3. Ivermectin. Sneaky announcement from the FDA last week allows doctors to prescribe Ivermectin to COVID patients. Remember how everyone in the public health apparat came out in lockstep opposition to Ivermectin 15-20 seconds after Trump opined it may be a way to treat COVID? This was all echoed by the media and enforced by medical boards at the state and local levels. End result was Ivermectin was all but impossible to get a prescription for prompting people to go the vet round and horse paste. All the “experts” continue to paint Ivermectin as Double Plus Ungood, but for some reason, the FDA has relented. I don’t expect the CDC to relent anytime soon, though they are nominally under the FDA in the food chain.
4. MT Lawsuit. The cottage industry of climate lawfare claimed its first victory last week when a MT judge ruled that a MT law forbidding consideration of greenhouse gas emissions in permitting was unconstitutional. The ruling came as part of yet another children’s climate lawsuit and was touted as a Great Victory for Green Mankind. One writer in WUWT paints it as not a particularly big deal. OTOH, he also notes that the other part of the order says that all other actions taken under the law before that point are also unconstitutional, throwing decades of permitting into turmoil. My guess is that this opinion will be tossed right back to the legislature who will give them some more guidance. From a purist perspective, gag orders are generally not positive family values. Still, giving the greens any win, no matter how innocuous, will only serve to feed the beast.

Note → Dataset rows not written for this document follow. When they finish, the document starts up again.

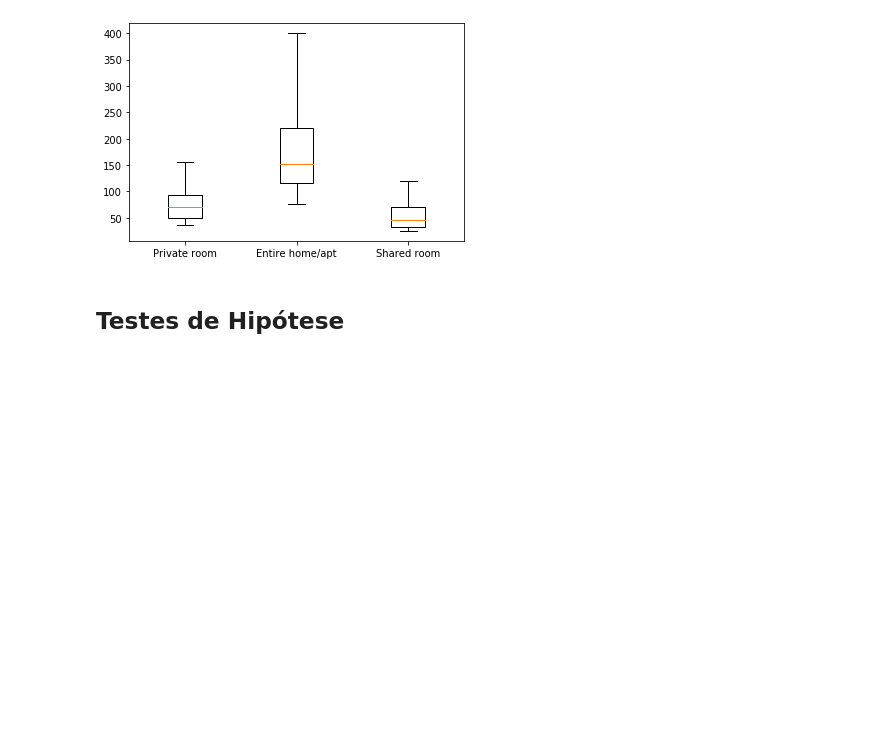
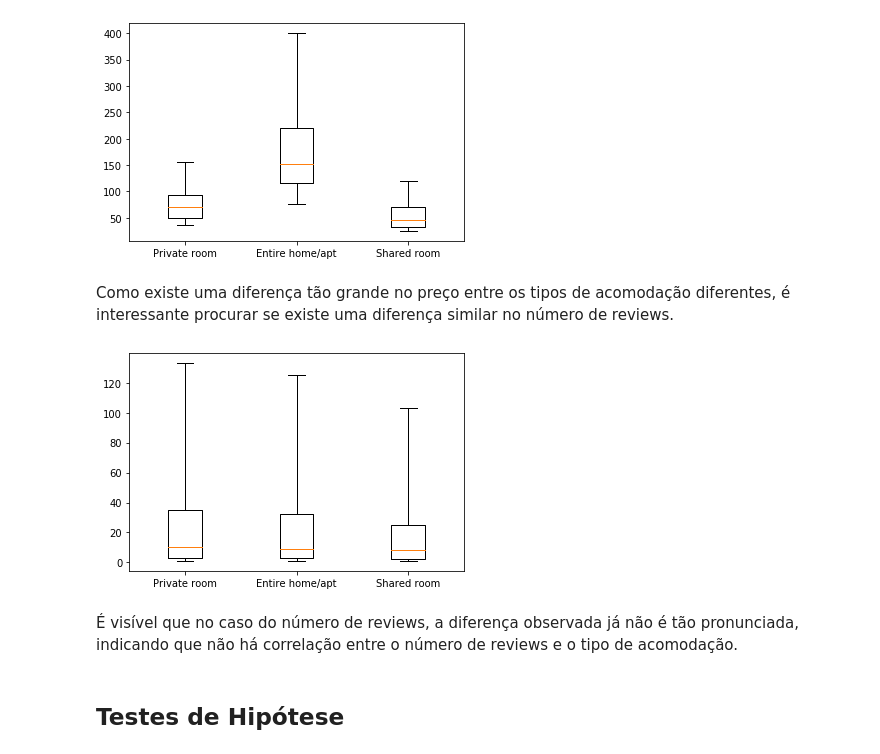
Before and after one commit to LucasPMM/Airbnb_Data_Analysis, a Jupyter notebook: Airbnb Analyzes.ipynb, the cells around one changed output. Drawn from its saved outputs; the diff is of its cells as text; code cells hidden in the pictures; blank space fills up the shorter version.

```diff
--- a/Airbnb Analyzes.ipynb
+++ b/Airbnb Analyzes.ipynb
@@ -62,6 +62,17 @@ plt.boxplot(y, sym='', whis=[5,95], labels=x)
 plt.show()
 # %% [output]
 [figure]
+# %% [markdown]
+Como existe uma diferença tão grande no preço entre os tipos de acomodação diferentes, é interessante procurar se existe uma diferença similar no número de reviews.
+# %%
+x = df['room_type'].unique()
+y = [(df[df['room_type'] == i])['number_of_reviews'] for i in x]
+plt.boxplot(y, sym='', whis=[5,95], labels=x)
+plt.show()
+# %% [output]
+[figure, added]
+# %% [markdown]
+É visível que no caso do número de reviews, a diferença observada já não é tão pronunciada, indicando que não há correlação entre o número de reviews e o tipo de acomodação.
 # %% [markdown]
 ## Testes de Hipótese
 # %% [markdown]
```
Also changed, not shown: parts of 3 cells of this notebook.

5. Marijuana. A good opinion out of the Fifth Circus last week pulled smartly back a bit on the BATFE anti-gun leash. This case concerned a periodic marijuana user who lost his ability to keep and use firearms due to marijuana use. The government’s position is that any drug user loses his (or her) ability to own and use firearms due to that use. The court noted that Second Amendment use restrictions only apply to those who are intoxicated. Similar logic by the feds would prohibit any gun ownership and use by those who used alcohol, though they haven’t tried to make this case yet. Give them time, though. Expect this good result to be appealed and to be upheld (eventually).
More later –